NICE guidance must reflect the views of children and families
Together for Short Lives has called on the National Institute for Health and Care Excellence (NICE) to listen to the concerns of families and professionals and improve new guidance on children’s palliative care. The guideline, ‘End of life care for infants, children and young people: planning and management’, aims to set out the support and care that these children – and their families – need.
Together for Short Lives’ response to the NICE consultation welcomes the focus on placing the child and those closest to them at the centre of the decision-making process for their care. However, it also calls on NICE to make improvements in several areas, including:
- Clarity over whether the guidance applies from diagnosis or only in the final stages of a child’s life
- The needs of siblings and the support that should be made available to them
- Choice - supporting families to make decisions about their child’s care and end of life but also giving them the choice not to engage in this way if it makes them uncomfortable or uneasy.
- The importance of smooth transitions for young people transitioning to adult services
- Support for professionals to attend care planning meetings with other professionals involved in a child’s care
- Sensitivity around when parents will be able to discuss bereavement support
Our submission is the result of extensive consultation with our members and we are grateful to all of the families and professionals who have contributed their thoughts and comments via social media, email, telephone and teleconferences. The response has been overwhelming and serves to show what a crucial document this is for families and professionals alike.
Commenting on the submission, Shaun Walsh, Director of External Relations at Together for Short Lives, said:
“The new guidance is a step in the right direction in securing the best support for children and young people, and their families, with life-limiting and life-shortening conditions, but there is still much work to be done before it is finalised in December.
Families and professionals have told us that they welcome the focus of the guidance in putting children and their parents at the heart of the decision making process and offering them choice over their care and preferred place of death. However, we and they are disappointed that the document doesn’t fully address support for siblings and the wider family when a child is dying or has died. We are proposing changes so the guidance includes the wider family and is carefully worded to ensure that choice does not force families into decisions they are not ready or comfortable to make.
Transition should also be a key area of focus to ensure that palliative care is delivered in a way that meets the age and developmental needs of young people. The number of young people who need support is growing and we must ensure they are not forgotten. The emphasis on end of life care is also disappointing as it risks reinforcing the lack of understanding of children’s palliative care, which begins at the time of the diagnosis and continues throughout the child’s life, death and beyond.

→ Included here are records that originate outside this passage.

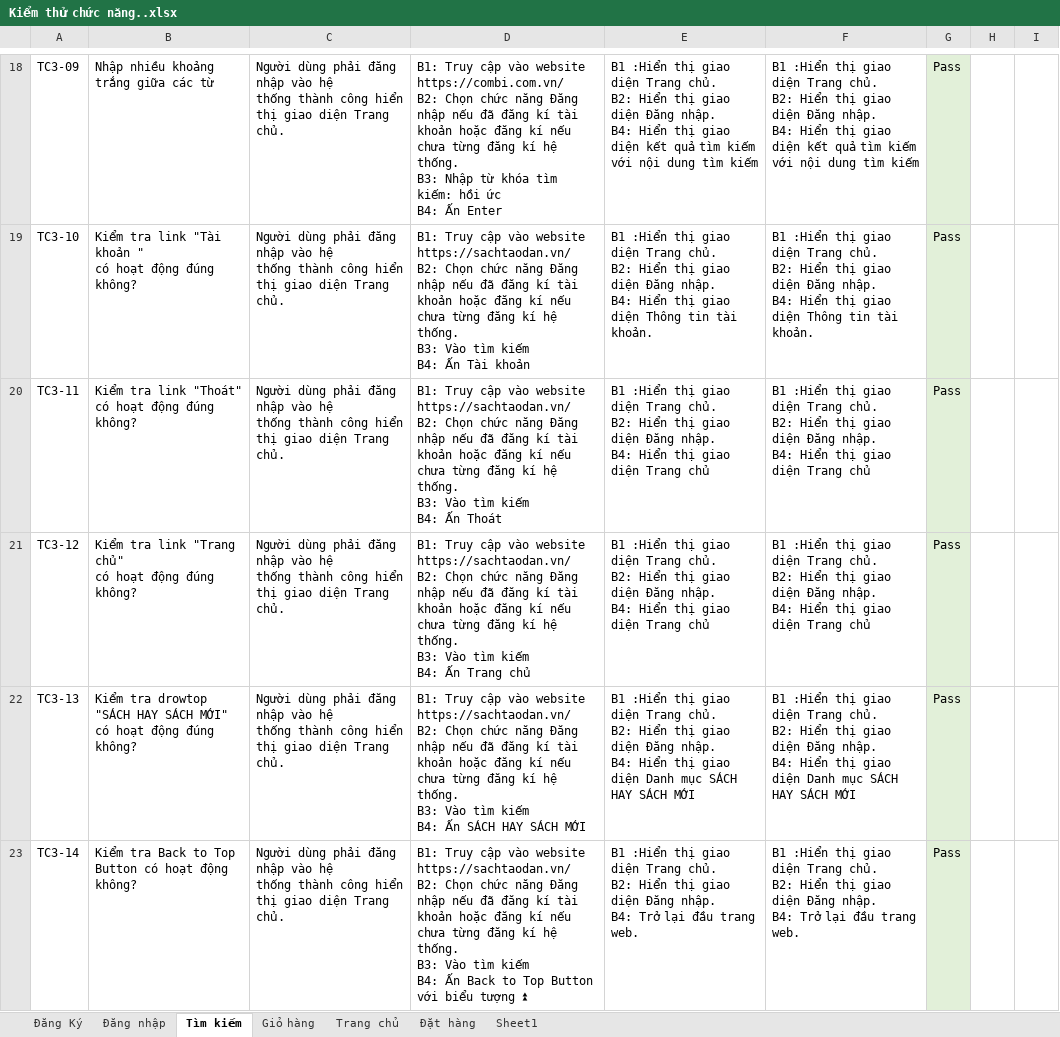
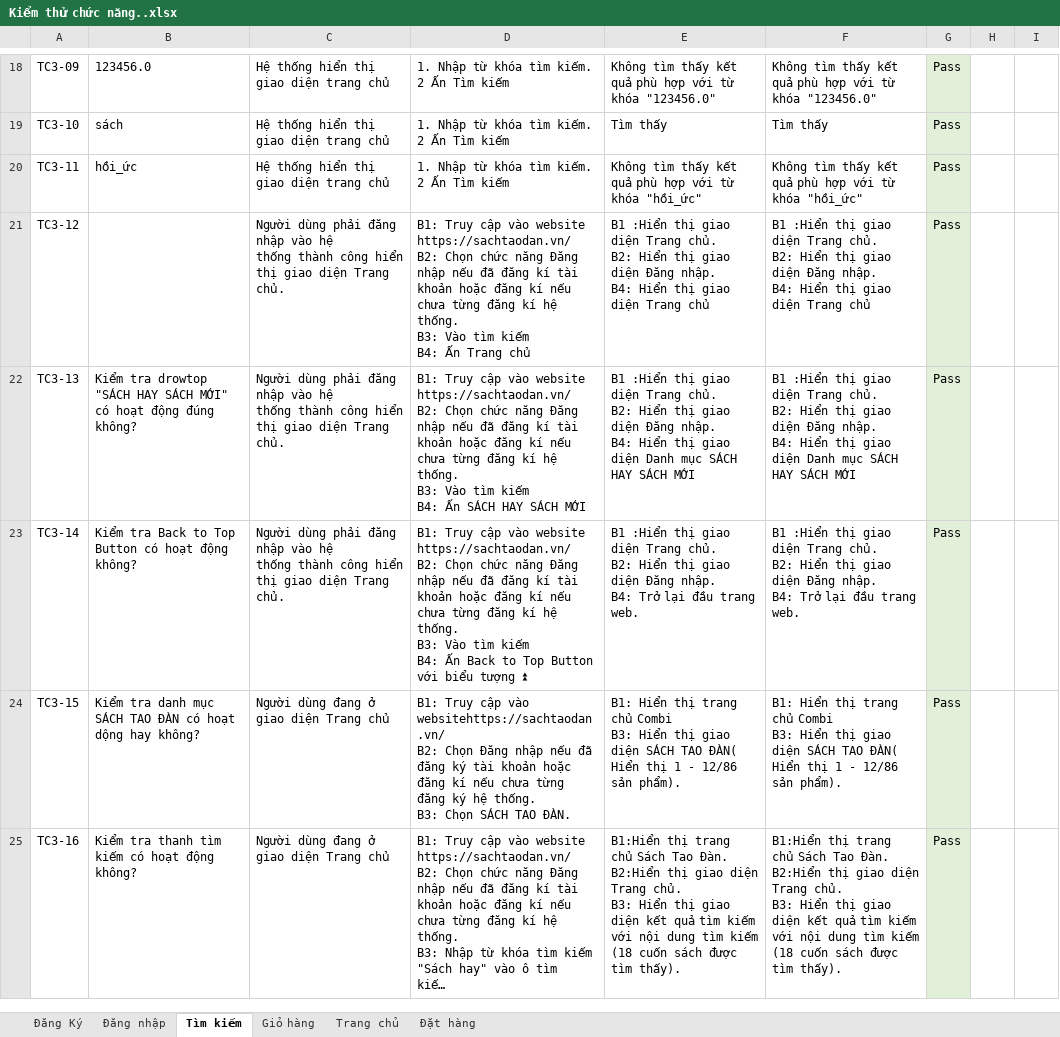
Before and after one commit to minhnguyet1424/DoAn3-1012227_12522T.1, an Excel workbook: Docs/Kiểm thử chức năng..xlsx, sheet Tìm kiếm, drawn as a sheet; only a part is shown, gaps mark what is left out; the shorter side is filled out with more unchanged rows; long unchanged cells end in …; values as stored, in another font and other column widths than the file's, no borders; ↵ is a line break in a cell; the diff covers the shown part only; the diff names each change by its address in the sheet, - before the commit and + after, or states it on an @@ line.

```diff
--- a/Docs/Kiểm thử chức năng..xlsx (sheet Tìm kiếm)
+++ b/Docs/Kiểm thử chức năng..xlsx (sheet Tìm kiếm)
-sheet tab: Sheet1
-B18: Nhập nhiều khoảng trắng giữa các từ
+B18: 123456.0
-C18:C20: Người dùng phải đăng nhập vào hệ ↵ thống thành công hiển thị giao diện Trang chủ.
+C18:C20: Hệ thống hiển thị giao diện trang chủ
-D18: B1: Truy cập vào website https://combi.com.vn/ ↵ B2: Chọn chức năng Đăng nhập nếu đã đăng kí tài khoản hoặc đăng kí nếu chưa từng đăng kí hệ thống. ↵ B3: Nhập từ khóa tìm kiếm: hồi ức ↵ B4: Ấn Enter
+D18: 1. Nhập từ khóa tìm kiếm. 2 Ấn Tìm kiếm
-E18: B1 :Hiển thị giao diện Trang chủ. ↵ B2: Hiển thị giao diện Đăng nhập. ↵ B4: Hiển thị giao diện kết quả tìm kiếm với nội dung tìm kiếm
+E18: Không tìm thấy kết quả phù hợp với từ khóa "123456.0"
-F18: B1 :Hiển thị giao diện Trang chủ. ↵ B2: Hiển thị giao diện Đăng nhập. ↵ B4: Hiển thị giao diện kết quả tìm kiếm với nội dung tìm kiếm
+F18: Không tìm thấy kết quả phù hợp với từ khóa "123456.0"
-B19: Kiểm tra link "Tài khoản " ↵ có hoạt động đúng không?
+B19: sách
-D19: B1: Truy cập vào website https://sachtaodan.vn/ ↵ B2: Chọn chức năng Đăng nhập nếu đã đăng kí tài khoản hoặc đăng kí nếu chưa từng đăng kí hệ thống. ↵ B3: Vào tìm kiếm ↵ B4: Ấn Tài khoản
+D19: 1. Nhập từ khóa tìm kiếm. 2 Ấn Tìm kiếm
-E19: B1 :Hiển thị giao diện Trang chủ. ↵ B2: Hiển thị giao diện Đăng nhập. ↵ B4: Hiển thị giao diện Thông tin tài khoản.
+E19: Tìm thấy
-F19: B1 :Hiển thị giao diện Trang chủ. ↵ B2: Hiển thị giao diện Đăng nhập. ↵ B4: Hiển thị giao diện Thông tin tài khoản.
+F19: Tìm thấy
-B20: Kiểm tra link "Thoát" ↵ có hoạt động đúng không?
+B20: hồi_ức
-D20: B1: Truy cập vào website https://sachtaodan.vn/ ↵ B2: Chọn chức năng Đăng nhập nếu đã đăng kí tài khoản hoặc đăng kí nếu chưa từng đăng kí hệ thống. ↵ B3: Vào tìm kiếm ↵ B4: Ấn Thoát
+D20: 1. Nhập từ khóa tìm kiếm. 2 Ấn Tìm kiếm
-E20: B1 :Hiển thị giao diện Trang chủ. ↵ B2: Hiển thị giao diện Đăng nhập. ↵ B4: Hiển thị giao diện Trang chủ
+E20: Không tìm thấy kết quả phù hợp với từ khóa "hồi_ức"
-F20: B1 :Hiển thị giao diện Trang chủ. ↵ B2: Hiển thị giao diện Đăng nhập. ↵ B4: Hiển thị giao diện Trang chủ
+F20: Không tìm thấy kết quả phù hợp với từ khóa "hồi_ức"
-B21: Kiểm tra link "Trang chủ" ↵ có hoạt động đúng không?
+B21: (empty)
```
Also changed, not shown: 42 edited cells and cell formats elsewhere in this sheet, sheet Đăng Ký, sheet Đặt hàng, sheet Đăng nhập, Code/DoAn3_10122277_12522T.1/test-output/report.xlsx, 25 other files.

We welcome NICE’s consultation and the important opportunity it provides for children young people and their families, however, if it is to be effective it must grasp the opportunity to focus on holistic palliative care, which includes the whole family.”